## [YOUR ASSIGNMENT]
The answer must be every line of the records in which the string "semibold" appears.

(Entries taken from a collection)
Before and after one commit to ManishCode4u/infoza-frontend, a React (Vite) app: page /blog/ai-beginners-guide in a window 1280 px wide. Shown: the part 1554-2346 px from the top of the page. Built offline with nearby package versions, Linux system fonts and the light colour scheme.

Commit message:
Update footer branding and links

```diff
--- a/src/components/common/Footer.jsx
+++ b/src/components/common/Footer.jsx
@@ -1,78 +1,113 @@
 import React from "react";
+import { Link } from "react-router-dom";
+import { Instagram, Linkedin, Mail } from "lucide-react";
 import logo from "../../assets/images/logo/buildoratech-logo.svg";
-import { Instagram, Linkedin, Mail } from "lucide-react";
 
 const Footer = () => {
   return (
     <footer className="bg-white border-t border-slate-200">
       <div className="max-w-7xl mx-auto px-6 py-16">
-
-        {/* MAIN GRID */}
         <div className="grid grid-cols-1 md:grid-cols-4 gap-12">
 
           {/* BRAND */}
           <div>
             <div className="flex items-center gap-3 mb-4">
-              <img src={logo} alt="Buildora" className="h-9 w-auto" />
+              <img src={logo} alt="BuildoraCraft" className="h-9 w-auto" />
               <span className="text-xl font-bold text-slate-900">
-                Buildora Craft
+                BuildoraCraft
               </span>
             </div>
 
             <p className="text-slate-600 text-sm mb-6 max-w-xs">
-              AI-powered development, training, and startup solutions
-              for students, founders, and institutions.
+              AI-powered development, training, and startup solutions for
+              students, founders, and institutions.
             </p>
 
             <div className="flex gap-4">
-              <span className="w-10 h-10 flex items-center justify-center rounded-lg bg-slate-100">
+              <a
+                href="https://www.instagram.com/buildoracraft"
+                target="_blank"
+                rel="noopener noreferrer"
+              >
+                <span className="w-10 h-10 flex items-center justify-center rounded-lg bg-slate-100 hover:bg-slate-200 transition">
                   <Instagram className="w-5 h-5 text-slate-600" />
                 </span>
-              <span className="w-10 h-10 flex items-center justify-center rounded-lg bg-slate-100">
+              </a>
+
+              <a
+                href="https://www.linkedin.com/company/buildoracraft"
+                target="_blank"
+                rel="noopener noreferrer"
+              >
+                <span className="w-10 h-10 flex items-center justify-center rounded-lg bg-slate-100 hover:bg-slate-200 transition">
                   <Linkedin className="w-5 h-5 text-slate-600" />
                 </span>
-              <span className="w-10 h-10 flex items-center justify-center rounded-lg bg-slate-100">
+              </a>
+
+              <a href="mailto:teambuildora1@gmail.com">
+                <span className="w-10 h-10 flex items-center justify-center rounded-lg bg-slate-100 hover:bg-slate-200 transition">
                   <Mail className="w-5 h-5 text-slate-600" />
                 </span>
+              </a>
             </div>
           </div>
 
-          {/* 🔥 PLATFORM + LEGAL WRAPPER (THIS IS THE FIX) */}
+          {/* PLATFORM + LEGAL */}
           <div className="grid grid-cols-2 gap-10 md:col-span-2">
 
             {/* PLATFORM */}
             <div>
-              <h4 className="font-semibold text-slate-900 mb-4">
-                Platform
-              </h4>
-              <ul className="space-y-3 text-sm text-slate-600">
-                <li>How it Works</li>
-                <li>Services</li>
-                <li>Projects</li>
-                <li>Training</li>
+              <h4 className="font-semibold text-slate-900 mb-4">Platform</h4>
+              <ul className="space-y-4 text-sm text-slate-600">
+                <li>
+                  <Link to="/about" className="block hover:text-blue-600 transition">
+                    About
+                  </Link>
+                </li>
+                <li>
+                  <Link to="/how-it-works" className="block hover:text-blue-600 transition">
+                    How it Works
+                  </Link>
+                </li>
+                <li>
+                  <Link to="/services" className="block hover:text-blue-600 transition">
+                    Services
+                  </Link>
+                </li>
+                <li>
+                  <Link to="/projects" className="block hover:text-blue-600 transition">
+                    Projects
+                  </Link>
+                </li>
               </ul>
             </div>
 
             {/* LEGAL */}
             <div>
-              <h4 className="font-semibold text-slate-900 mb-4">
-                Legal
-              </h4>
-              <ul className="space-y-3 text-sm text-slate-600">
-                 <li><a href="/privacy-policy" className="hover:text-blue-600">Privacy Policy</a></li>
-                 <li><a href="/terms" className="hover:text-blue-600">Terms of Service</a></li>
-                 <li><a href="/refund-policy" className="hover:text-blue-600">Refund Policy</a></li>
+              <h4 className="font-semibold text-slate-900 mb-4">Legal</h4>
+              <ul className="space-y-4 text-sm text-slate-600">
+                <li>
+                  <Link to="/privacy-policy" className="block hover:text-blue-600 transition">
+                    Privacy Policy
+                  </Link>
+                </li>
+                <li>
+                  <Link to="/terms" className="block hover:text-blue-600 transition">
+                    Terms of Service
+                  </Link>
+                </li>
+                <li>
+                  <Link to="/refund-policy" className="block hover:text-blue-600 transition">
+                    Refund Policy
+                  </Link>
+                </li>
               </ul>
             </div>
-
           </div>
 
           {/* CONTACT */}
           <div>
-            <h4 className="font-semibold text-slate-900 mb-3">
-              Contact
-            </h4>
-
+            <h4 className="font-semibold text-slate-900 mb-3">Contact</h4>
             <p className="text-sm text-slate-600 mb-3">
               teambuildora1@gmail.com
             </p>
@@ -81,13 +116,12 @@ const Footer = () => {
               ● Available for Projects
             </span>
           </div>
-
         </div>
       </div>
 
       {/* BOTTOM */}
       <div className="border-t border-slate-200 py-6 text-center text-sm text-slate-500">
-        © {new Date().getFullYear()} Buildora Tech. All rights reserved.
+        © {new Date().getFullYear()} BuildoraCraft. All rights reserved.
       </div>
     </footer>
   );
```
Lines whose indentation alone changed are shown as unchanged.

## [FINISHED EXERCISE]
-              <h4 className="font-semibold text-slate-900 mb-4">
+              <h4 className="font-semibold text-slate-900 mb-4">Platform</h4>
-              <h4 className="font-semibold text-slate-900 mb-4">
+              <h4 className="font-semibold text-slate-900 mb-4">Legal</h4>
-            <h4 className="font-semibold text-slate-900 mb-3">
+            <h4 className="font-semibold text-slate-900 mb-3">Contact</h4>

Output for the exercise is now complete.